• _What is being asked_
Find the word "that" in the listing, and copy out each line where it turns up.

• _Given records_
-------

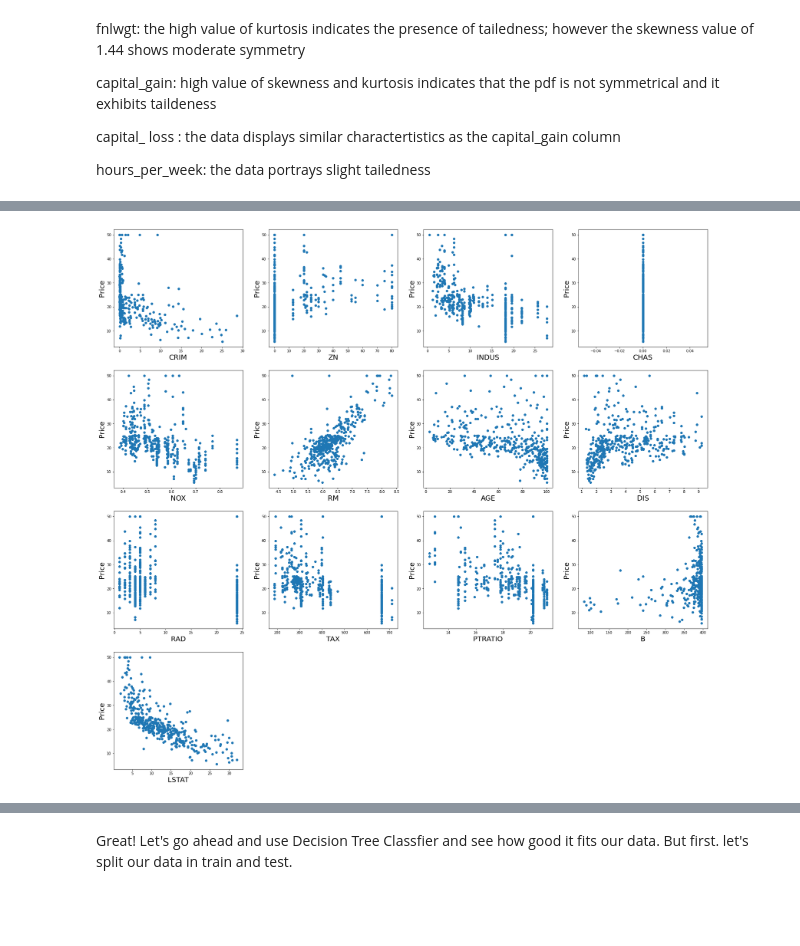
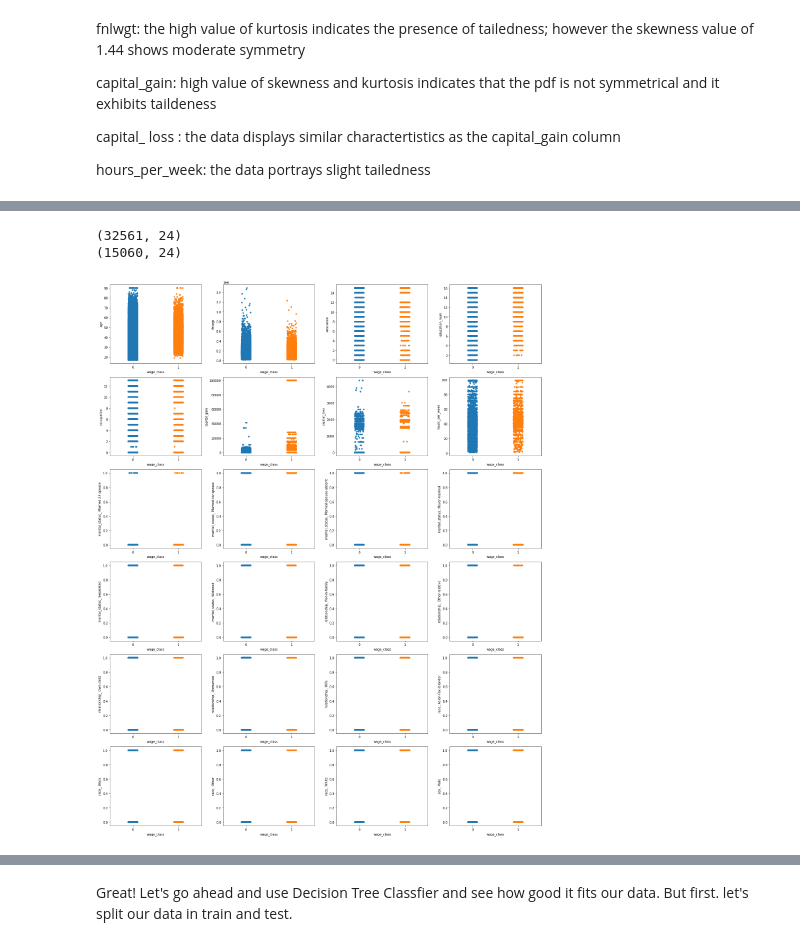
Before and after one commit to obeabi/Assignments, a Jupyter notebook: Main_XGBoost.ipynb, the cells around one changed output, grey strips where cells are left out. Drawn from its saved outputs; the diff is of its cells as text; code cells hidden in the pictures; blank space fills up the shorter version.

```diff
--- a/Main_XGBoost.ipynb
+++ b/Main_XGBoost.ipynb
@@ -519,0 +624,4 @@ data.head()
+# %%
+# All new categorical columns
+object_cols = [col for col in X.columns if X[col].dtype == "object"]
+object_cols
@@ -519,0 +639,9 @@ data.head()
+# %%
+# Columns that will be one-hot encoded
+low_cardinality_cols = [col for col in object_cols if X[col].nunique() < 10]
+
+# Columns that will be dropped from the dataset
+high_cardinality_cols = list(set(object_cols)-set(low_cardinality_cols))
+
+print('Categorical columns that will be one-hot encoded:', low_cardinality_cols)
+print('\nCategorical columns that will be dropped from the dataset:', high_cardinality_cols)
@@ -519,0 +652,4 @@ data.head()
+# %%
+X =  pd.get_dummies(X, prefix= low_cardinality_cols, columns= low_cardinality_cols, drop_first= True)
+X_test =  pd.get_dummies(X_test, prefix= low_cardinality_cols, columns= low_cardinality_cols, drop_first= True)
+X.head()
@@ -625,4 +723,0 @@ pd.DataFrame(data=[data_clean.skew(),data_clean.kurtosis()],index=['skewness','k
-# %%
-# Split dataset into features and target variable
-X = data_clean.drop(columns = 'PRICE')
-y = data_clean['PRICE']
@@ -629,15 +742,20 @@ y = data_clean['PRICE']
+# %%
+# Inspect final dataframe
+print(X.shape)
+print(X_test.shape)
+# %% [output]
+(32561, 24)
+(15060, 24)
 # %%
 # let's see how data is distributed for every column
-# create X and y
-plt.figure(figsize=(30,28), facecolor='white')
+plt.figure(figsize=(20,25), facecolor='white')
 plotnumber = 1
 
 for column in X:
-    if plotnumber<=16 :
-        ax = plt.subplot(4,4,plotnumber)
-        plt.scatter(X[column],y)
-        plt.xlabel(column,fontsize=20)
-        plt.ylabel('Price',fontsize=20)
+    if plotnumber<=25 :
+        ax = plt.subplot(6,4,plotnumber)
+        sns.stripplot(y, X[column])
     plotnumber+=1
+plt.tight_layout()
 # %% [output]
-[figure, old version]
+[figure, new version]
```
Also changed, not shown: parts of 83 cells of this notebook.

-------

• _Solution for this task_
+# Columns that will be one-hot encoded
+# Columns that will be dropped from the dataset
+print('Categorical columns that will be one-hot encoded:', low_cardinality_cols)
+print('\nCategorical columns that will be dropped from the dataset:', high_cardinality_cols)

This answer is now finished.